Papers Published

  1. Chen, C.H. and Gosele, U.M. and Tan, T.Y., Dopant diffusion and segregation in semiconductor heterostructures. Pt. 1. Zn and Be in III-V compound superlattices, Appl. Phys. A, Mater. Sci. Process. (Germany), vol. 68 no. 1 (1999), pp. 9 - 18 [s003390050847] .
    (last updated on 2007/04/10)

    Abstract:
    Distribution of shallow dopants in semiconductor heterostructures in general exhibits a pronounced segregation phenomenon, which requires the description of the dopant atom diffusion and segregation processes simultaneously. We treat this class of problems in a series of three papers. In the present paper, which is the first of the three, Zn and Be distributions in III-V superlattice (SL) structures are discussed in detail. The analysis method developed in this paper is generally applicable to other cases. In the second paper we analyze B distribution in GeSi/Si heterostructures. In the third paper we treat the problems associated with a number of n-type dopants in a variety of semiconductor heterostructures. Segregation of a dopant species between two semiconductor heterostructure layers is explained by a model incorporating (i) a chemical effect on the neutral species; and (ii) a Fermi-level effect on the ionized species, because, in addition to the chemical effect, the solubility of the species also has a dependence on the semiconductor Fermi-level position. For Zn and Be in GaAs and related compounds, their diffusion process is governed by the doubly-positively-charged group III element self-interstitials (IIII2+), whose thermal equilibrium concentration, and hence also the diffusivity of Zn and Be, exhibit also a Fermi-level dependence, i.e., in proportion to p2. A heterojunction consists of a space-charge region with an electric field, in which the hole concentration is different from those in the bulk of either of the two layers forming the junction

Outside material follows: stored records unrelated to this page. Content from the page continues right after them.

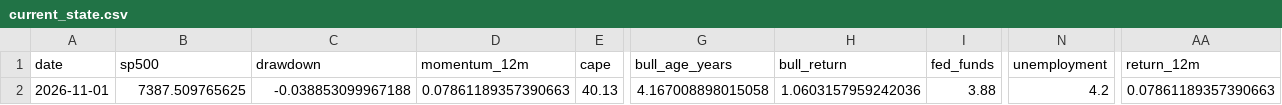
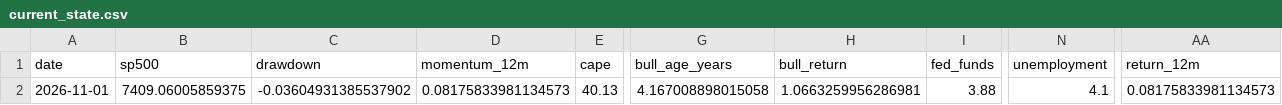
Before and after one commit to Vilson2930/SP500_CYCLE_ATLAS, a CSV file: data/current_state.csv, drawn as a sheet; only a part is shown, gaps mark what is left out; the diff names each change by its address in the sheet, - before the commit and + after, or states it on an @@ line.

```diff
--- a/data/current_state.csv
+++ b/data/current_state.csv
-B2 (sp500): 7387.509765625
+B2 (sp500): 7409.06005859375
-C2 (drawdown): -0.038853099967188
+C2 (drawdown): -0.03604931385537902
-D2 (momentum_12m): 0.07861189357390663
+D2 (momentum_12m): 0.08175833981134573
-H2 (bull_return): 1.0603157959242036
+H2 (bull_return): 1.0663259956286981
-N2 (unemployment): 4.2
+N2 (unemployment): 4.1
-AA2 (return_12m): 0.07861189357390663
+AA2 (return_12m): 0.08175833981134573
```
Also changed, not shown: data/cycle_history.csv, 4 other files.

    Keywords:
    aluminium compounds;annealing;beryllium;diffusion;doping profiles;Fermi level;gallium arsenide;hole density;III-V semiconductors;impurity states;indium compounds;segregation;semiconductor heterojunctions;semiconductor superlattices;zinc;